> [What to produce]: Look through the listing below and report every line that contains "CountingBox".

[Record set]

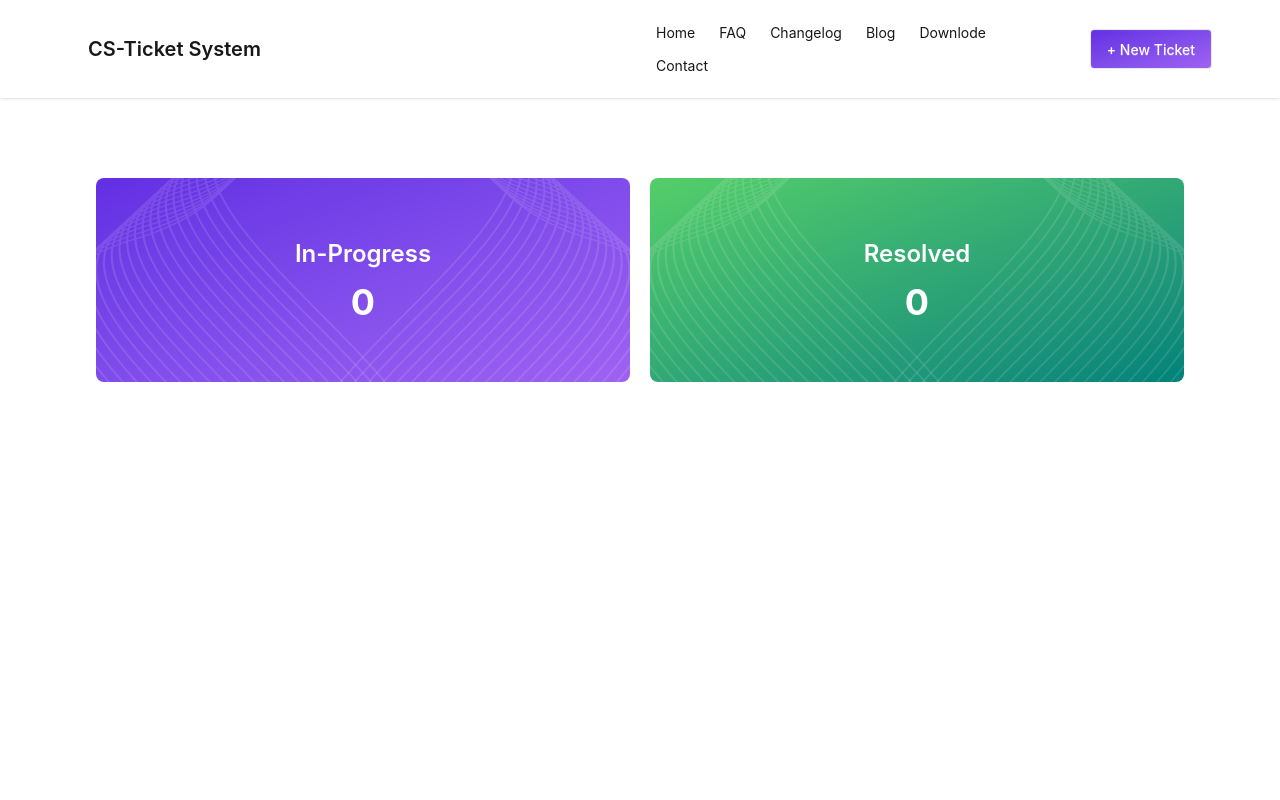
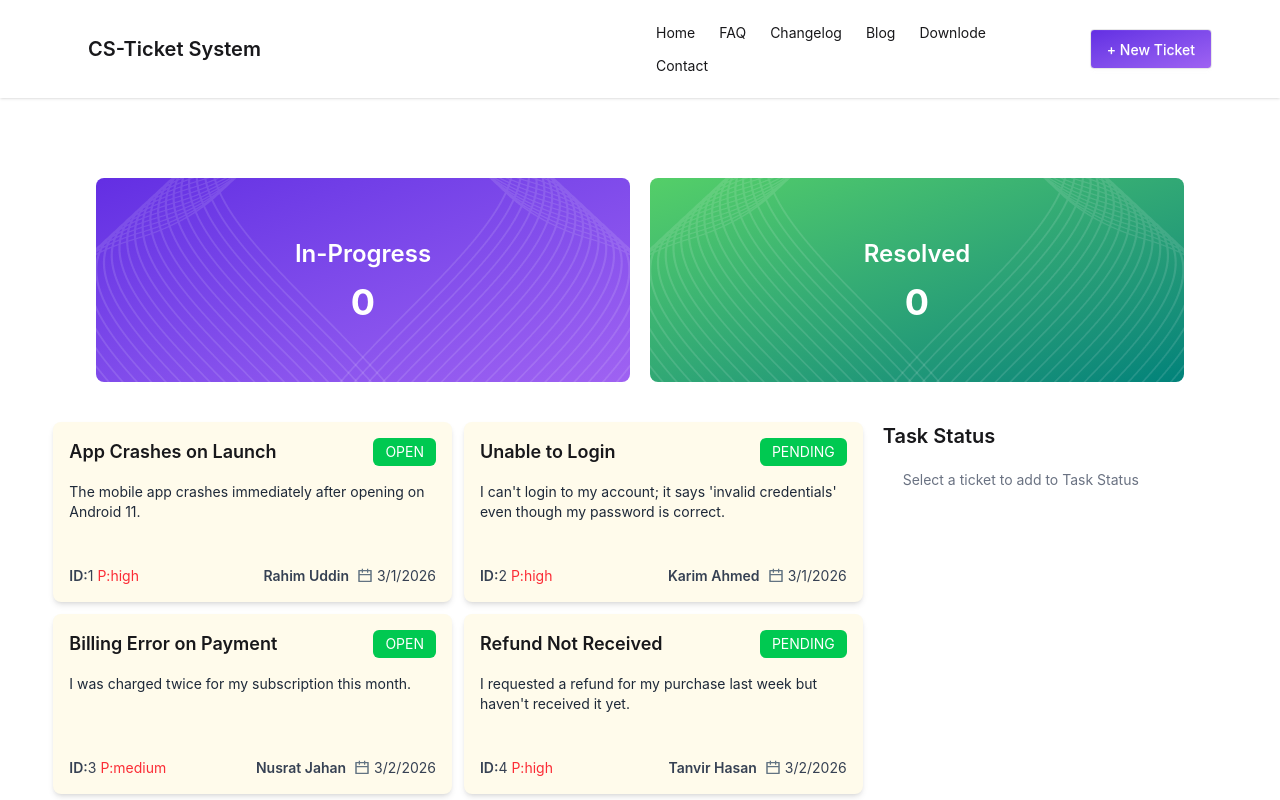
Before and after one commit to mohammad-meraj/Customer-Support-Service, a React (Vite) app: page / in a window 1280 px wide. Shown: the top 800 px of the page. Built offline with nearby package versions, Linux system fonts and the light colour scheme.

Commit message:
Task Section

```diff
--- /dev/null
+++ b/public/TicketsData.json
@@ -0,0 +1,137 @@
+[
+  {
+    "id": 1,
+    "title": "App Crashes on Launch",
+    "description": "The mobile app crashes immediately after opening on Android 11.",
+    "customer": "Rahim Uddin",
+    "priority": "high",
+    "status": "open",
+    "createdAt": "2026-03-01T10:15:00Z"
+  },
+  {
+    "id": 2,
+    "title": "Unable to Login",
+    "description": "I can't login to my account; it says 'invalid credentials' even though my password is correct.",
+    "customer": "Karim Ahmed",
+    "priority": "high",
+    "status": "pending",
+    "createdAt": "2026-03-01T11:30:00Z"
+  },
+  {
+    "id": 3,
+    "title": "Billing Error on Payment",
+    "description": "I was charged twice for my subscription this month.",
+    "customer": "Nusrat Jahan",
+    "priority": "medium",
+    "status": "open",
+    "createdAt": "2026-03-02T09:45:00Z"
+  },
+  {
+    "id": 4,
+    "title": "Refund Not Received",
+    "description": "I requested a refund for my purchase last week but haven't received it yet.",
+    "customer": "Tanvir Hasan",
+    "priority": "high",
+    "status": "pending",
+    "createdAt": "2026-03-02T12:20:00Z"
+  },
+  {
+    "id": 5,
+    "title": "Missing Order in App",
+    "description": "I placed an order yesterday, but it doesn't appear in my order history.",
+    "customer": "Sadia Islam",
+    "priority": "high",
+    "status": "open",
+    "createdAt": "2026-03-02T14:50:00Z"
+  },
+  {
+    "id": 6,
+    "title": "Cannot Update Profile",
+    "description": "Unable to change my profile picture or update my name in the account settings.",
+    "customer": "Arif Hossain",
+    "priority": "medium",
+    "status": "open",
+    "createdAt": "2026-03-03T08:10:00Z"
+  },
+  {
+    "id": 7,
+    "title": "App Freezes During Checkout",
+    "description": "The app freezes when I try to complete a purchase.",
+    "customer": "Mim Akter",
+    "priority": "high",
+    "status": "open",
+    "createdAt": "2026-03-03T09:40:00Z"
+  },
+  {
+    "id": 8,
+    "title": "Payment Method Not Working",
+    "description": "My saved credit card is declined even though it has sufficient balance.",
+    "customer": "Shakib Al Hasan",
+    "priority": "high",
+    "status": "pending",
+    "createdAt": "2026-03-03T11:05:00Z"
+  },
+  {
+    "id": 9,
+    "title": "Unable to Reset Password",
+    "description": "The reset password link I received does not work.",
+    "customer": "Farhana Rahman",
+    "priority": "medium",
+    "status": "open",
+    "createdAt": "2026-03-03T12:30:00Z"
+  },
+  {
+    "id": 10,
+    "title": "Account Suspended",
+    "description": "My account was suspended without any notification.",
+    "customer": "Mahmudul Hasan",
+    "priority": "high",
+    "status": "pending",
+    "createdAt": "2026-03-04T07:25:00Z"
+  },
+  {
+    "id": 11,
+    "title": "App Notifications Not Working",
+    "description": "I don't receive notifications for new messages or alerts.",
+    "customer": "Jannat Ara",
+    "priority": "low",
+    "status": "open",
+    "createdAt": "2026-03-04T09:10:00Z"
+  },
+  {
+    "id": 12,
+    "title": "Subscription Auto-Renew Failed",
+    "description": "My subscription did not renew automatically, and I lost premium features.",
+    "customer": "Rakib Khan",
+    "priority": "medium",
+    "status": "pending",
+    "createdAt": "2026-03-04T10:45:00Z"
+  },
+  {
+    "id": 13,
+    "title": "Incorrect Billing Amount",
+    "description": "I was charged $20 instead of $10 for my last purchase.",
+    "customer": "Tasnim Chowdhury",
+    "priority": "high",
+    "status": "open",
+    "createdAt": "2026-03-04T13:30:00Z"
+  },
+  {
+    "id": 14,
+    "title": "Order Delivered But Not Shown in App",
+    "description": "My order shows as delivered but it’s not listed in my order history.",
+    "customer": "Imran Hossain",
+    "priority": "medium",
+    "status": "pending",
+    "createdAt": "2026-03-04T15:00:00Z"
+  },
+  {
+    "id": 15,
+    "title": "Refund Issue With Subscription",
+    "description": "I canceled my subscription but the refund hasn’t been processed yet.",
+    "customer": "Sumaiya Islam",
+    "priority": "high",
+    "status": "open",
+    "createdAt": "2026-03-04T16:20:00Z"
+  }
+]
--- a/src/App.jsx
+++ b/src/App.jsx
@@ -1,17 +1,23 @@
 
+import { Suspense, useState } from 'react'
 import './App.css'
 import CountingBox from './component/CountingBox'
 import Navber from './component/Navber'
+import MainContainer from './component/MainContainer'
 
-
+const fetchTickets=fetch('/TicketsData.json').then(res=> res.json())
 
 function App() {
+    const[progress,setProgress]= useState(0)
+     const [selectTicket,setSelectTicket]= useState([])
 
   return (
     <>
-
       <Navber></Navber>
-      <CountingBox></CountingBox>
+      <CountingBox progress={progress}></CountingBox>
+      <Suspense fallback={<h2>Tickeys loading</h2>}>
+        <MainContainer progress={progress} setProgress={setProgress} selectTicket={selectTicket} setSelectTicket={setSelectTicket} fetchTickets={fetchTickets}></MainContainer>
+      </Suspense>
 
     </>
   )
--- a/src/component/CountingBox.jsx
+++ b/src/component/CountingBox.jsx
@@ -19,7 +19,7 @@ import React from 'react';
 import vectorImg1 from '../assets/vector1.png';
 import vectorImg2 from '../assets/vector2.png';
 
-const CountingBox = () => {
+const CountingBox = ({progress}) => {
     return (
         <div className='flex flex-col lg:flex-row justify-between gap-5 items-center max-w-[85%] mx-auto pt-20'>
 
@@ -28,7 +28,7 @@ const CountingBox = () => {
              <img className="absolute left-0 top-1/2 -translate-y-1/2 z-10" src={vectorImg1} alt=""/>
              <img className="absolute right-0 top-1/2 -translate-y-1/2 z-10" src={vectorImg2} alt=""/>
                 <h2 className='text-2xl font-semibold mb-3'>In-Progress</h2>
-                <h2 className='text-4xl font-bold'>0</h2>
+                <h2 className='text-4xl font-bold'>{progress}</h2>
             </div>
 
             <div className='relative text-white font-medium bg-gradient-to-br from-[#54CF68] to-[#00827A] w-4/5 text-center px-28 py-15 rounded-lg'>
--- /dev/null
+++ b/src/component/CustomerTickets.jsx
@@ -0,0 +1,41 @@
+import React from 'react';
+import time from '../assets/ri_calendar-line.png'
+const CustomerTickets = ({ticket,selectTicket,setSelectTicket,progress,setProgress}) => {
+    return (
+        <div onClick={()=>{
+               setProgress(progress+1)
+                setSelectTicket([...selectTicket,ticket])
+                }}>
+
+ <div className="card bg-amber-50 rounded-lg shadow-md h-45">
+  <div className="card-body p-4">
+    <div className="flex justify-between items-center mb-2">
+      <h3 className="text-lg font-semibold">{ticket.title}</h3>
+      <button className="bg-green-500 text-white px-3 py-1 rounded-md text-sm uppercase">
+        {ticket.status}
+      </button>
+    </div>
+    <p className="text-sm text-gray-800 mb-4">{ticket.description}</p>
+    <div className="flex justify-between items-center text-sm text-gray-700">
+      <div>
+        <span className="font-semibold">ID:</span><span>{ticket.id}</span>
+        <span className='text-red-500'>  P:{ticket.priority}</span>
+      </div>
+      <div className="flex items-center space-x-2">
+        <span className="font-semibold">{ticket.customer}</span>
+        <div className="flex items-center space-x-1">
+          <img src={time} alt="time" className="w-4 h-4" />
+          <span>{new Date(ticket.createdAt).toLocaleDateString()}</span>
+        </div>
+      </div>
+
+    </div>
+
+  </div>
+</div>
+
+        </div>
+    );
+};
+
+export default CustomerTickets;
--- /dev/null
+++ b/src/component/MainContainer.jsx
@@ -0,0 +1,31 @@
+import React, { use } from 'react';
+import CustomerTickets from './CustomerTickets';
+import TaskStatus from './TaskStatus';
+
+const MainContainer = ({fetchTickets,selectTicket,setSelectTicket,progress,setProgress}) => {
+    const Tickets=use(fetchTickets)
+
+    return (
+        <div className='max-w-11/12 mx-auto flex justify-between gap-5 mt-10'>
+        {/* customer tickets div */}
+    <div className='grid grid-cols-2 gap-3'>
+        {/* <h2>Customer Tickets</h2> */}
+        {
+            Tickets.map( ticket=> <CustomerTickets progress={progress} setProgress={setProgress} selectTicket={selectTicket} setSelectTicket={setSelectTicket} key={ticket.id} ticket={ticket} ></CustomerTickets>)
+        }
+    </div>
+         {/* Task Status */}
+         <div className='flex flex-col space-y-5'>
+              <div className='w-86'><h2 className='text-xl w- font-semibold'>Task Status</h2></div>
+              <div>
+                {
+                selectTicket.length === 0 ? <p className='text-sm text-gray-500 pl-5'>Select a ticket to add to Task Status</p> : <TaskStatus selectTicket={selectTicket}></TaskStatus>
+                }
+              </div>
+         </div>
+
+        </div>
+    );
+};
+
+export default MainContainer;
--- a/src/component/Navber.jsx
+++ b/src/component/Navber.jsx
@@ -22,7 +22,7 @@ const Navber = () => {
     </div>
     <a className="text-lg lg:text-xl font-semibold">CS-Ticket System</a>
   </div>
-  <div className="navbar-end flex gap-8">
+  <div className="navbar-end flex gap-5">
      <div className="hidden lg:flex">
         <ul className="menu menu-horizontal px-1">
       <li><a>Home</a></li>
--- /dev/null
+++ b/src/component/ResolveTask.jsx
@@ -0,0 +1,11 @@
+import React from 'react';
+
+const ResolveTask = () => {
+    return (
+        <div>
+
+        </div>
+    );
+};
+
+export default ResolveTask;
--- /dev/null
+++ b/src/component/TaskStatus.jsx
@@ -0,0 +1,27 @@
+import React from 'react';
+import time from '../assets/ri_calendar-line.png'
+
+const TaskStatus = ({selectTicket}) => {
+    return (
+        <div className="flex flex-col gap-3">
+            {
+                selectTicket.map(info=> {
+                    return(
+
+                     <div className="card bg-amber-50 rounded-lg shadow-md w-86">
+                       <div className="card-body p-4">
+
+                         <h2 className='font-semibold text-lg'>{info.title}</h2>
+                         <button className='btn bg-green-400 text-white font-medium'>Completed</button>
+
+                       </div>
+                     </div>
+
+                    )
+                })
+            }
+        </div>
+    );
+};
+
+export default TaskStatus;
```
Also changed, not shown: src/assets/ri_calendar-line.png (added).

[/Record set]

> [Output below]:
 import CountingBox from './component/CountingBox'
-      <CountingBox></CountingBox>
+      <CountingBox progress={progress}></CountingBox>
--- a/src/component/CountingBox.jsx
+++ b/src/component/CountingBox.jsx
-const CountingBox = () => {
+const CountingBox = ({progress}) => {
@@ -28,7 +28,7 @@ const CountingBox = () => {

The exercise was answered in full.